This brilliant article by Regency Romance novelist Elizabeth Rolls contains some very relevant advice for authors wanting to set their novels in historic periods.

We need to know how people lived.  How did they light a fire before matches were invented?  And how did you use a tinder box anyway?  How did they go to the toilet?  What did the beds look like?  A bath?  How did people dine?  What sort of porcelain did they eat off? 

Ninety per cent of your knowledge doesn’t make it onto the page directly.  But knowing it stops you putting things on the page that shouldn’t be there.

I did extensive research regarding lavatory engineering and plumbing in Regency London for The Disapproving Duke, for the scene where Mary shows Diana their “water closet” – the very latest in sanitary technology. It was a lot of research for just one sentence, but those details are what transports a reader to the past as authentically as possible.

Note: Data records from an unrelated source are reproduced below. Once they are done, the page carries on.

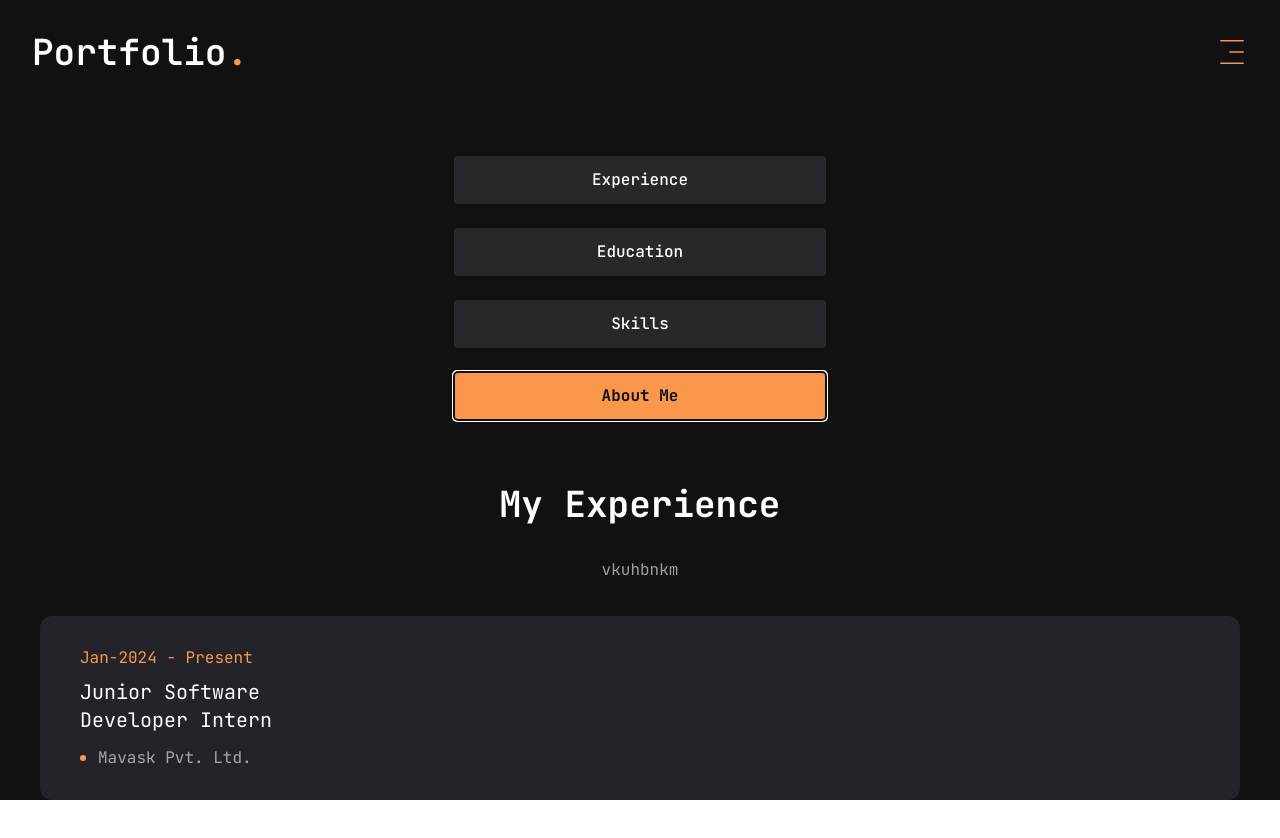
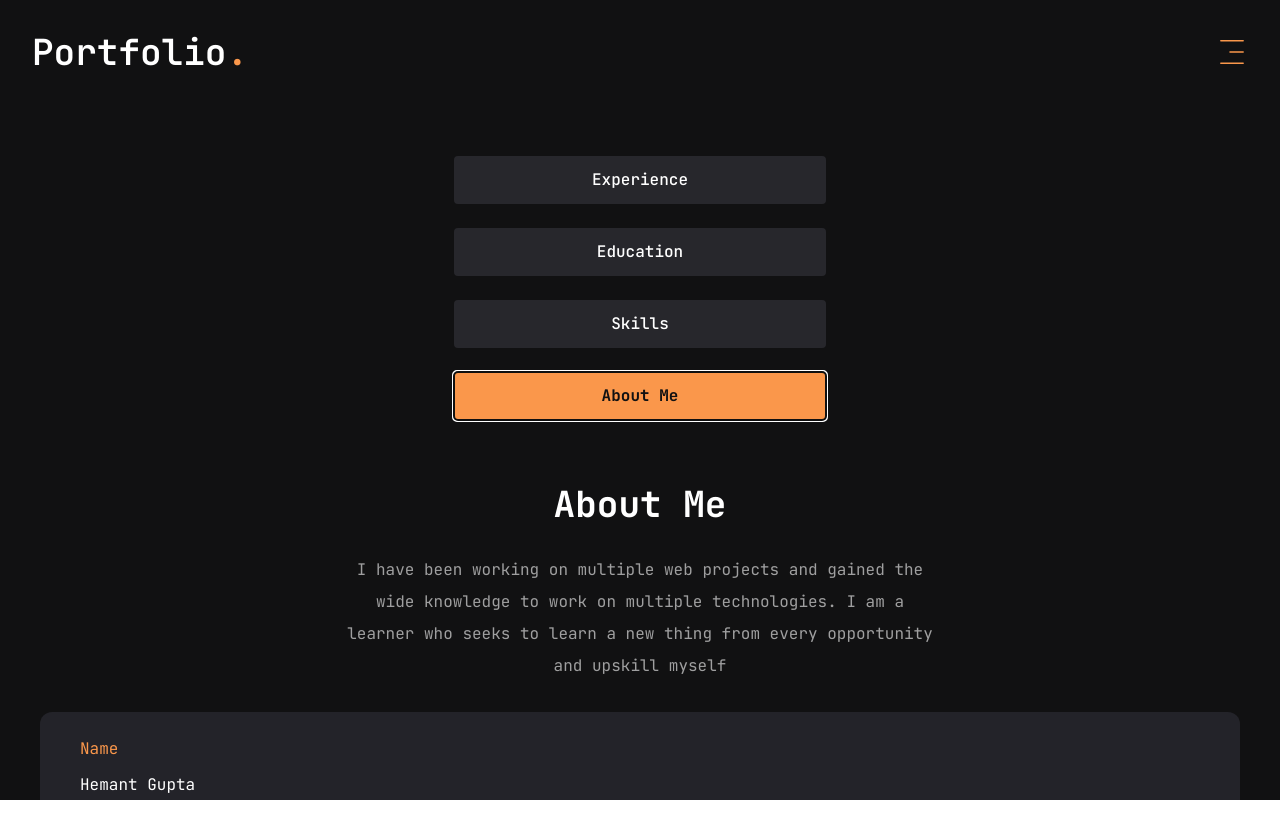
Before and after one commit to hemantgupta277/portfolio1, a Next.js app: page /resume in a window 1280 px wide. Both pictures are taken after a click on the tab "About Me". Shown: the top 838 px of the page. Built offline with nearby package versions, Linux system fonts and the light colour scheme.

Commit message:
working on resume page

```diff
--- a/app/resume/page.jsx
+++ b/app/resume/page.jsx
@@ -236,16 +236,17 @@ const Resume = () => {
                 </ul>
               </div>
             </TabsContent>
-            <TabsContent value="about" className="w-full">
-              <div className="flex flex-col gap-[30px] text-center xl:text-left">
-                <h3 className="text-4xl font-bold">{experience.title}</h3>
-                <p className="max-w-[600px] text-white/60 mx-auto xl:mx-0">{experience.description}</p>
+            <TabsContent value="about" className="w-full text-center xl:text-left">
+              <div className="flex flex-col gap-[30px]">
+                <h3 className="text-4xl font-bold">{about.title}</h3>
+                <p className="max-w-[600px] text-white/60 mx-auto xl:mx-0">{about.description}</p>
                 <ScrollArea className="h-[400px]">
                   <ul className="grid grid-cols-1 xl:grid-cols-2 gap-[30px]">
-                    {experience.items.map((item, index) => {
+                    {about.info.map((item, index) => {
                       return (
                       <li key={index} className="bg-[#232329] h-[184px] py-6 px-10 rounded-xl flex flex-col justify-center items-center lg:items-start gap-1">
-                        <span className="text-accent">{item.duration}</span>
+                        <span className="text-accent">{item.fieldName}</span>
+                        <span>{item.fieldnValue}</span>
                         <h3 className="text-xl max-w-[260px] min-h-[60px] text-center lg:text-left">{item.position}</h3>
                         <div className="flex items-center gap-3">
                           <span className="w-[6px] h-[6px] rounded-full bg-accent"></span>
```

For example, there is very little point in writing a Regency with a heroine who desperately wants to be a lawyer and a hero who objects. It’s a non issue. You could, however, have a heroine who is a writer. The hero might well have a few issues with his beloved earning money in that way.

This comment by Elizabeth Rolls rings particularly true – a major bugbear of mine as a reader is authors writing Historical Romances and having the heroine do something really anachronistic. If you want an 18th century woman cardiologist, write a portal romance like Lost In Austen.

Modern-day attitudes are also problematic in historic characters:

Drugs are a completely different issue in the early nineteenth century to what they are today. Everyone took opium in the form of laudanum and its effects were not widely understood. So it was no good having Verity miraculously know what the problem was and start a rehabilitation centre. There was no point in giving her a 21st century pc attitude to drugs.

Heroines with overly progressive/modern-day attitudes is another issue in many historic-set novels. I had readers query whether Lily in The Substitute Bride would have realistically been quite so open-minded about (or even aware of) gay relationships in the early 1800s, and it’s a fair question.

Again, if you want your heroine to be a campaigning feminist, do a portal romance. Bring someone back from the modern era into the past and let them rip – just as Rosalind Tate does in her series The Shorten Chronicles.